We’re often asked about how Industrial Brand does business development and finds our clients. Good question, but not one that can be easily answered in a short explanation or blog post. One issue that always gets met with raised eyebrows is the fact that we’re sort of picky about the clients we DO work with and how often we actually decline work.
What? Decline work? In THIS economy? Are we crazy? I don’t think so.
We feel that it is important to consider what our clients, their products, practices, and reputations say about us as their design partners. The words of advertising legend Dick Lord sum up how we feel about choosing clients:
Be honest. Do good work. And remember’ you’re defined by your clients. Be as discriminating about clients as clients are about agencies. Work with people you respect, on products you believe in. Great work, great clients and honest relationships; that’s the secret…

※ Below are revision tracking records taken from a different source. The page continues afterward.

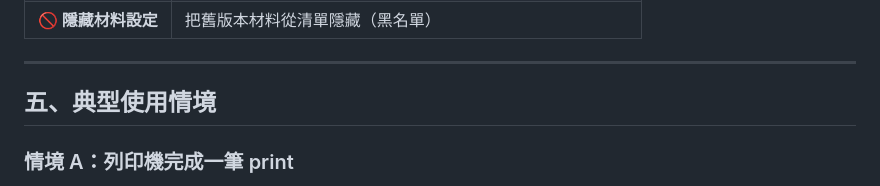
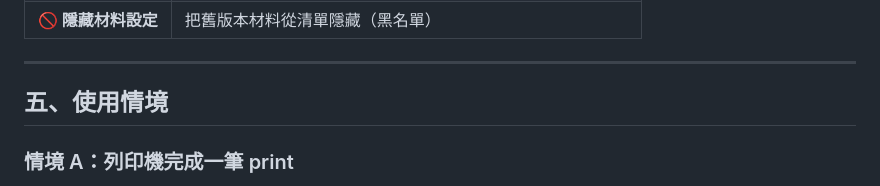
Before and after one commit to jiliao2024092/swtc-3DP, a Markdown page: docs/01-USER-GUIDE.md, the part around the change. GitHub-like rendering.

```diff
--- a/docs/01-USER-GUIDE.md
+++ b/docs/01-USER-GUIDE.md
@@ -174,7 +174,7 @@
 
 ---
 
-## 五、典型使用情境
+## 五、使用情境
 
 ### 情境 A：列印機完成一筆 print
 
```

Things aren’t always so black and white though. It’s easy to say no to a pornography website project, but what about online gambling? We’re confident we’d decline working for a tobacco client, regardless of the revenue potential, but what about a drug company?
And can we please be honest about something? Realistically, how often really do designers engage in any real due diligence investigating their potential clients and their backgrounds the way companies check OUR references? Not often enough I’ll venture to say.
Beyond the important ethics issues, how about a client that has no experience working with a brand strategy firm like ours? Or if the primary contact isn’t empowered with the authority to make decisions for the company? Or even if the company is in a totally different industry or sector where we’ve decided to specialize? These are all important issues worth considering when taking on new clients—for us anyway.
So, understanding that we can’t always take super cool, well-paying clients whose companies, products, or service are things we love and endorse, we created a six point grid by which to judge all potential clients and projects.
The rules are simple. As we consider any prospective client or opportunity, we ask ourselves six simple questions—we call them “The Six Ps”:
We find we do our best work when all six Ps are aligned, but if the answer to these questions isn’t yes to at least three of them, for whatever reason, including gut feeling, we decline the work. Every time. Sometimes this has meant missing out on tens of thousands of dollars of revenue—perhaps much more. But by doing this, we better understand who we are as a design firm, as a company, as individuals, and as a brand. Our integrity is intact and our reputation is unsullied. Well, mostly.
A final thought worth sharing is our stance on RFPs (Request For Proposals). Typically we don’t participate in them for a variety of reasons we explain in this article I Have A Proposal For You. Simply put, we don’t believe the RFP process is typically open and fair or results in accurately revealing the right partners for a given project.
How do you choose clients? How often do you decline work?